◆ Task requirements
The answer must be a single number, namely how many lines in the entries below contain the string "typography".

◆ Excerpted data
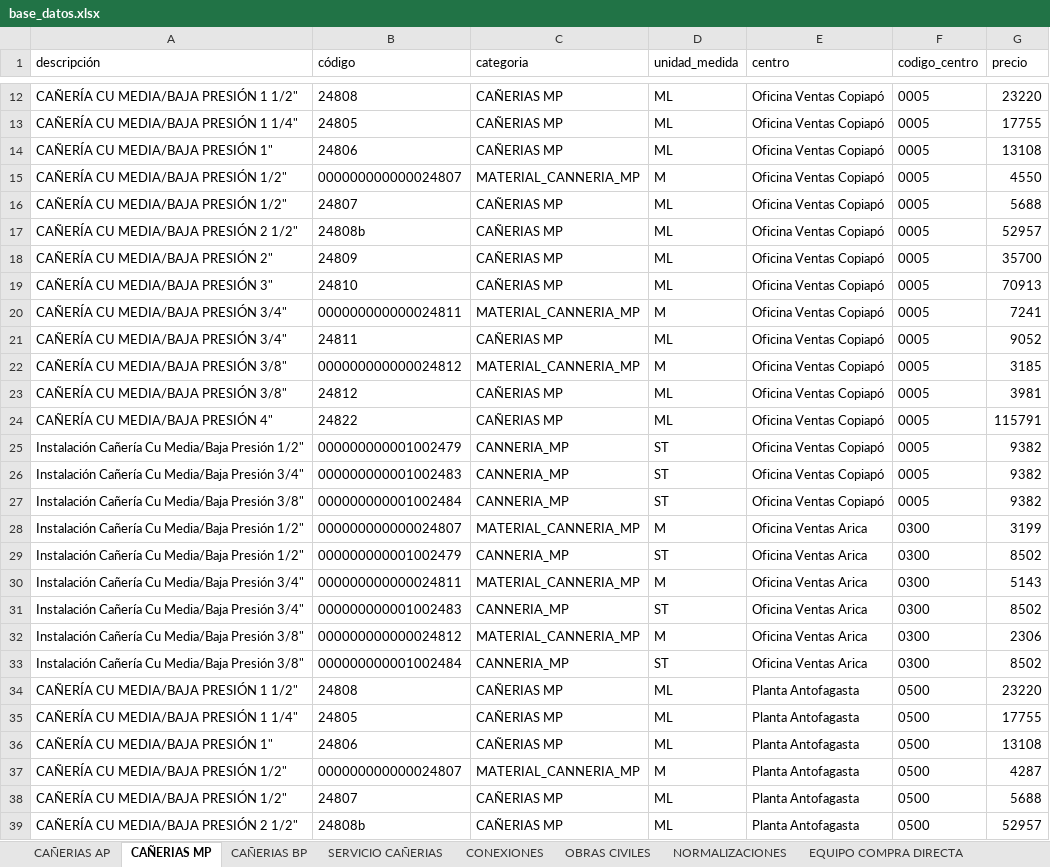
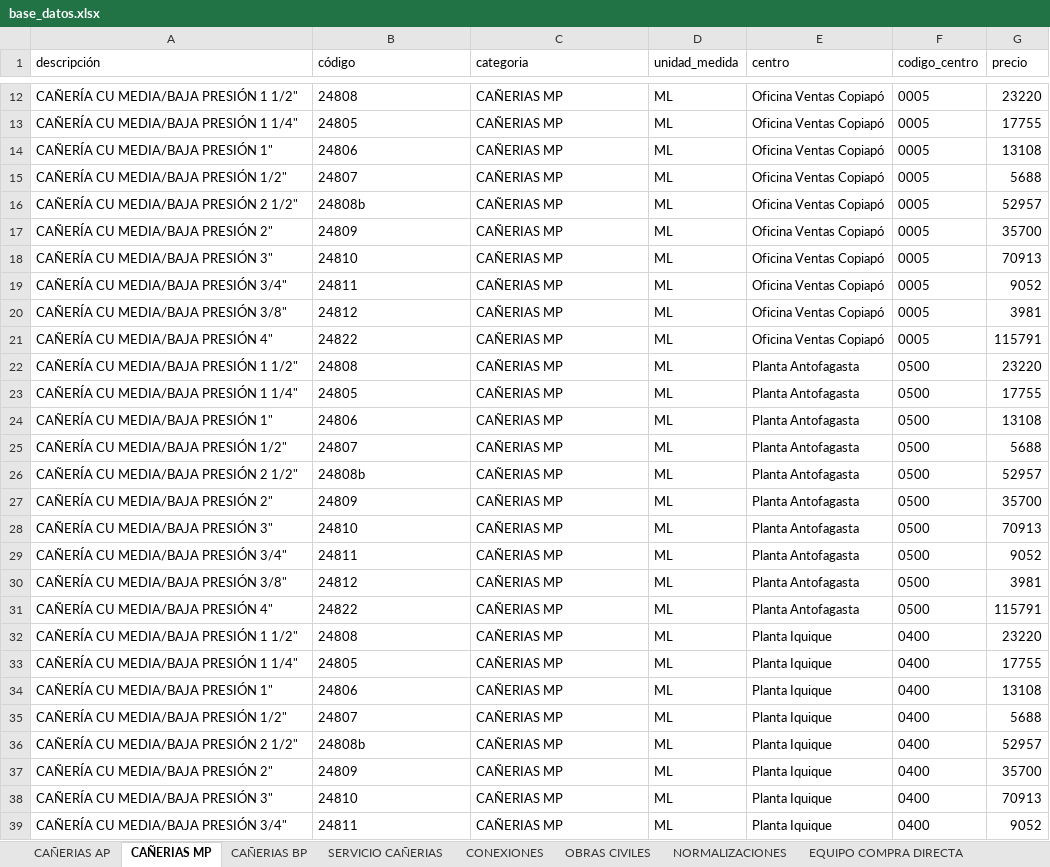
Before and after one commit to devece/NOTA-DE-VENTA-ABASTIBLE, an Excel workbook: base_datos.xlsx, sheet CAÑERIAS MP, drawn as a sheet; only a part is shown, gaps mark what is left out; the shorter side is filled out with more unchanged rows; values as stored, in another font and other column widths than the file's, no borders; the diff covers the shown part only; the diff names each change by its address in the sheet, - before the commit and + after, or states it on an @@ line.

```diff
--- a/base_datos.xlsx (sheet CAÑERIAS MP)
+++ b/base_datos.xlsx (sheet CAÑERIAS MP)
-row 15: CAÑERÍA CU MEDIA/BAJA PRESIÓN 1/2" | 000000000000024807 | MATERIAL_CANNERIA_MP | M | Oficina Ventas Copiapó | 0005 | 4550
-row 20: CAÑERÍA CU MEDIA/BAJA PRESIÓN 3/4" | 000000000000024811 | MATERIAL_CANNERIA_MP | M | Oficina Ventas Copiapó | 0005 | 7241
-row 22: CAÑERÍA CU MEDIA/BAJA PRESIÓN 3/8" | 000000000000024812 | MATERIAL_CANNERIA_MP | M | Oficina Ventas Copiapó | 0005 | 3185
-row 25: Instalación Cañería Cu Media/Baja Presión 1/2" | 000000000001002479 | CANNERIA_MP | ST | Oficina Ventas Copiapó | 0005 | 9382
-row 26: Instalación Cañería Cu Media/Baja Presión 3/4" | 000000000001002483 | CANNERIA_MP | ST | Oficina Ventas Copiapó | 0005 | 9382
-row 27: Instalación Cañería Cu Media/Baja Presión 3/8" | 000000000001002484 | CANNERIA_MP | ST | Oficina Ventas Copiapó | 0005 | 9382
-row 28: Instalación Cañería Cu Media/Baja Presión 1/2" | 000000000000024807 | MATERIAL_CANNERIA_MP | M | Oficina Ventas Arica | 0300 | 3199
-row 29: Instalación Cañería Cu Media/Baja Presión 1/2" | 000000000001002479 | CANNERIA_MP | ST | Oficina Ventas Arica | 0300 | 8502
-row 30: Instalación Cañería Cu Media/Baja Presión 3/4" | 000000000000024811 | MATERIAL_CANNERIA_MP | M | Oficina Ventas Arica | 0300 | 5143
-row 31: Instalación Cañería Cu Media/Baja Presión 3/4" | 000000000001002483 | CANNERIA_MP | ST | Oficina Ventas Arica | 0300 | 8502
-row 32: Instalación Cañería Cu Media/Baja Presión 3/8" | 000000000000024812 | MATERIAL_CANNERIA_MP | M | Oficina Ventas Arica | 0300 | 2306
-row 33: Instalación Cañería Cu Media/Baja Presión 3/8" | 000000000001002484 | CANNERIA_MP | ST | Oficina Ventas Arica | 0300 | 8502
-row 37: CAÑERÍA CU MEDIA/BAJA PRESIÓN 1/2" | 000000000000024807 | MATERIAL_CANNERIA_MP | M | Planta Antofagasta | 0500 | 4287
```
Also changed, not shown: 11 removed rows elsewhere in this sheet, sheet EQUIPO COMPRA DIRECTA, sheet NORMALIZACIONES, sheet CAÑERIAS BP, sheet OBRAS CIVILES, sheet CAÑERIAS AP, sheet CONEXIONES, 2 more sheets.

* * *

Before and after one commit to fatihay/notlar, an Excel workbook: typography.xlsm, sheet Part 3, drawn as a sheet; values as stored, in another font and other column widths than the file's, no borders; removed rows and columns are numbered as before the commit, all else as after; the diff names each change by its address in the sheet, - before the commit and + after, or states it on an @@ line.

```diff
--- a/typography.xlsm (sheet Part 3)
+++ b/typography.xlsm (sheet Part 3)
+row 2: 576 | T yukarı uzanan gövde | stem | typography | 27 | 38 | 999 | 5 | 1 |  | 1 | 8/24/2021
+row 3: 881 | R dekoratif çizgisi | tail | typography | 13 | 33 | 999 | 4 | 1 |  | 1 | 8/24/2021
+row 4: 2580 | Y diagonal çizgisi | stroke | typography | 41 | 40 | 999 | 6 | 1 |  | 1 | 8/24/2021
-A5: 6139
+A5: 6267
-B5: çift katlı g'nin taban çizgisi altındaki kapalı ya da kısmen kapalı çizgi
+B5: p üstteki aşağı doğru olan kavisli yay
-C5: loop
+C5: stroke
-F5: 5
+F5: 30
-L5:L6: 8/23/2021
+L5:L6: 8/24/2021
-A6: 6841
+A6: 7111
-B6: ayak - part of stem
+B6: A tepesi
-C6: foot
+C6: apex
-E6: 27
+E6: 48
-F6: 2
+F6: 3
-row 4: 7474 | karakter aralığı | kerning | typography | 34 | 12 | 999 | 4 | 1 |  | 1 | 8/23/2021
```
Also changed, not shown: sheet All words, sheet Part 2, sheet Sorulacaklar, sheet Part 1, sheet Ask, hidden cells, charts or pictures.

◆ Solved problem
7